Ebix
Ebix

Unfair contracts: industry concerned over protection plan

Facebook Twitter LinkedIn Google

The Insurance Council of Australia (ICA) is concerned over Treasury’s proposed measures to enhance existing unfair contract terms protections for small businesses.

Treasury has flagged replacing the current definition – which defines a small business as one with less than 20 employees – to one that is based on a turnover threshold of under $10 million. Therefore, if at least one party to the contract has less than $10 million in turnover annually, unfair contract terms protections would apply.

In the other proposal, at least one party to the contract must be a business with less than 100 employees or annual turnover of under $10 million.

“The Insurance Council considers a turnover threshold is problematic because it reflects the gross cost of service rather [than] the size of a company,” ICA says in a submission.

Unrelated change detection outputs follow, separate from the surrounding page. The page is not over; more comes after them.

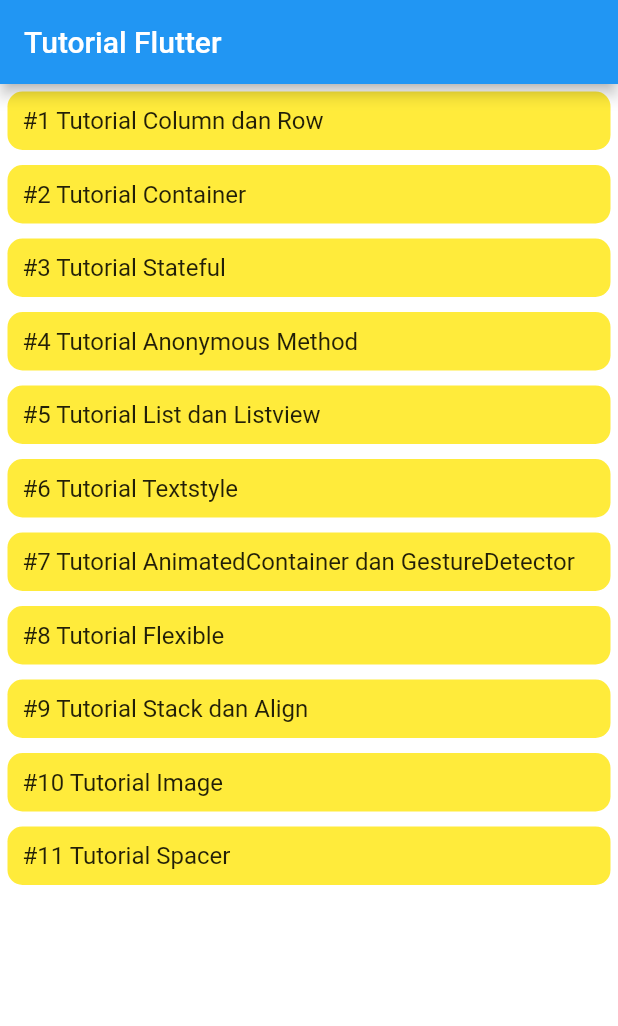
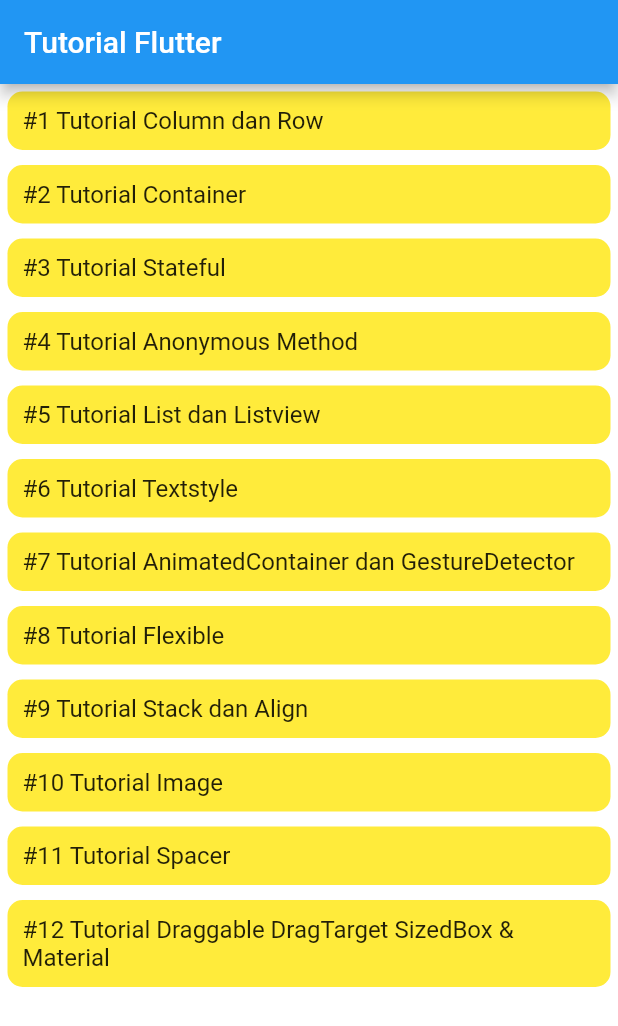
Before and after one commit to syahroel712/tutorial-flutter-pemula, a Flutter app: the screen it shows after launch, on a phone screen of 412 x 824 dp. Shown: the top 1026 px of the screen. Run offline on Flutter 3.47's test engine with Material 2 defaults, Android fonts, the phone set to English and light mode, and no system bars.

Commit message:
#12 Draggable DragTarget SizedBox & Material

```diff
--- a/lib/main.dart
+++ b/lib/main.dart
@@ -12,6 +12,7 @@ import 'package:flutter_study/pages/8_flexible.dart';
 import 'package:flutter_study/pages/9_stack_align.dart';
 import 'package:flutter_study/pages/10_image.dart';
 import 'package:flutter_study/pages/11_spacer.dart';
+import 'package:flutter_study/pages/12_draggable_dragTarget.dart';
 
 void main() {
   runApp(MyApp());
@@ -31,6 +32,7 @@ class MyApp extends StatelessWidget {
     '/9_stack_align': (_) => StackAlignPage(),
     '/10_image': (_) => ImagePage(),
     '/11_spacer': (_) => SpacerPage(),
+    '/12_draggable': (_) => DraggablePage(),
   };
 
   @override
--- a/lib/pages/home.dart
+++ b/lib/pages/home.dart
@@ -239,6 +239,26 @@ class HomePage extends StatelessWidget {
                         ),
                       ),
                     ),
+                    Container(
+                      margin: EdgeInsets.all(5),
+                      padding: EdgeInsets.all(10),
+                      width: MediaQuery.of(context).size.width,
+                      decoration: BoxDecoration(
+                        borderRadius: BorderRadius.circular(10),
+                        color: Colors.yellow,
+                      ),
+                      child: InkWell(
+                        onTap: () {
+                          Navigator.pushNamed(context, '/12_draggable');
+                        },
+                        child: Text(
+                          '#12 Tutorial Draggable DragTarget SizedBox & Material',
+                          style: TextStyle(
+                            fontSize: 16,
+                          ),
+                        ),
+                      ),
+                    ),
                   ],
                 ),
               ],
```
Also changed, not shown: lib/pages/12_draggable_dragTarget.dart (added, +123 -0 lines).
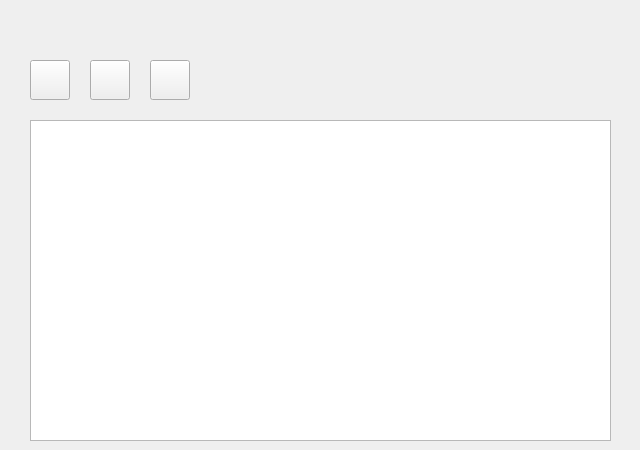
Old version of the form MGAWithSQL/mgalistform.ui in the repository amirtosson/MGAConnect.
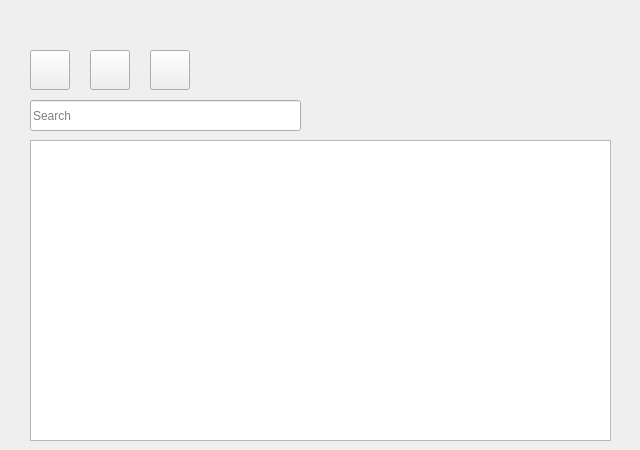
New version of the form.

The edit to the form file:
```diff
--- a/MGAWithSQL/mgalistform.ui
+++ b/MGAWithSQL/mgalistform.ui
@@ -20,9 +20,9 @@
    <property name="geometry">
     <rect>
      <x>30</x>
-     <y>120</y>
+     <y>140</y>
      <width>581</width>
-     <height>321</height>
+     <height>301</height>
     </rect>
    </property>
   </widget>
@@ -49,7 +49,7 @@
    <property name="geometry">
     <rect>
      <x>30</x>
-     <y>60</y>
+     <y>50</y>
      <width>40</width>
      <height>40</height>
     </rect>
@@ -62,7 +62,7 @@
    <property name="geometry">
     <rect>
      <x>90</x>
-     <y>60</y>
+     <y>50</y>
      <width>40</width>
      <height>40</height>
     </rect>
@@ -75,7 +75,7 @@
    <property name="geometry">
     <rect>
      <x>150</x>
-     <y>60</y>
+     <y>50</y>
      <width>40</width>
      <height>40</height>
     </rect>
@@ -84,6 +84,19 @@
     <string/>
    </property>
   </widget>
+  <widget class="QLineEdit" name="searchTextBox">
+   <property name="geometry">
+    <rect>
+     <x>30</x>
+     <y>100</y>
+     <width>271</width>
+     <height>31</height>
+    </rect>
+   </property>
+   <property name="placeholderText">
+    <string>Search</string>
+   </property>
+  </widget>
  </widget>
  <resources/>
  <connections/>
```
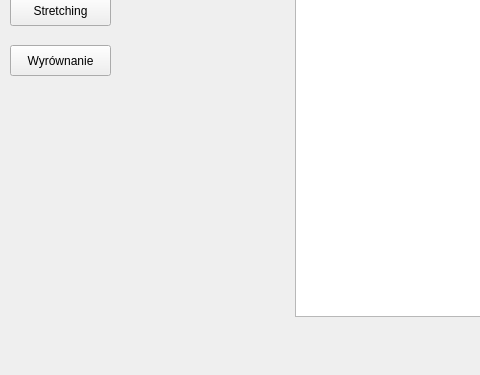
The window that mainwindowqt.ui (rozman123/MyImageProccesingApp) describes before a commit, drawn with Qt 5; both pictures show x 0 to 480 and y 225 to 600 of the 1227 by 600 pixel window.
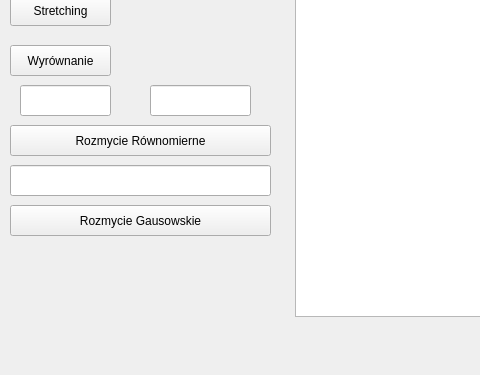
The same window after the commit.

What changed in the file:
```diff
--- a/mainwindowqt.ui
+++ b/mainwindowqt.ui
@@ -151,6 +151,68 @@
      <string>Wyrównanie</string>
     </property>
    </widget>
+   <widget class="QPushButton" name="rozmycieRownomierne">
+    <property name="geometry">
+     <rect>
+      <x>10</x>
+      <y>350</y>
+      <width>261</width>
+      <height>31</height>
+     </rect>
+    </property>
+    <property name="text">
+     <string>Rozmycie Równomierne</string>
+    </property>
+   </widget>
+   <widget class="QLineEdit" name="maskSize">
+    <property name="geometry">
+     <rect>
+      <x>20</x>
+      <y>310</y>
+      <width>91</width>
+      <height>31</height>
+     </rect>
+    </property>
+   </widget>
+   <widget class="QLineEdit" name="optionOfFillingpixelsOutOfImage">
+    <property name="geometry">
+     <rect>
+      <x>150</x>
+      <y>310</y>
+      <width>101</width>
+      <height>31</height>
+     </rect>
+    </property>
+    <property name="text">
+     <string/>
+    </property>
+   </widget>
+   <widget class="QPushButton" name="rozmycieGausowskie">
+    <property name="geometry">
+     <rect>
+      <x>10</x>
+      <y>430</y>
+      <width>261</width>
+      <height>31</height>
+     </rect>
+    </property>
+    <property name="text">
+     <string>Rozmycie Gausowskie</string>
+    </property>
+   </widget>
+   <widget class="QLineEdit" name="sigma">
+    <property name="geometry">
+     <rect>
+      <x>10</x>
+      <y>390</y>
+      <width>261</width>
+      <height>31</height>
+     </rect>
+    </property>
+    <property name="text">
+     <string/>
+    </property>
+   </widget>
   </widget>
   <widget class="QMenuBar" name="menubar">
    <property name="geometry">
```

“For example, $10 million of consultancy work will require a much larger size of company than $10 million for an importing business wholesaling heavy machinery where one item might be worth several million but requires only a small number of employees.”

ICA says small businesses should be defined as having less than 20 staff, and where the contract is for an insurance policy as listed in subsection 761G(5)(b) of the Corporations Act.

“This would have the advantage of harmonising the application of unfair contract terms protections to small business insurance with other protections available under the Corporations Act,” it says.

“Another advantage of this approach is that it would exclude standalone contracts such as industrial and specialised risk and liability and others that are typically individually price negotiated contract.

“It is appropriate these types of contracts are excluded since these are purchased by sophisticated buyers of insurance.”

Treasury launched the consultation paper in December after the Government undertook a review of the unfair contract terms protections that were extended to small business contracts in November 2016.

The review found small businesses in certain industries enjoyed better protections, but there was no strong deterrent in place against using unfair contract terms in standard-form contracts.

Treasury says its proposed changes to the definition of a small business would mean lead to greater protection for the community.

Click here for the ICA submission.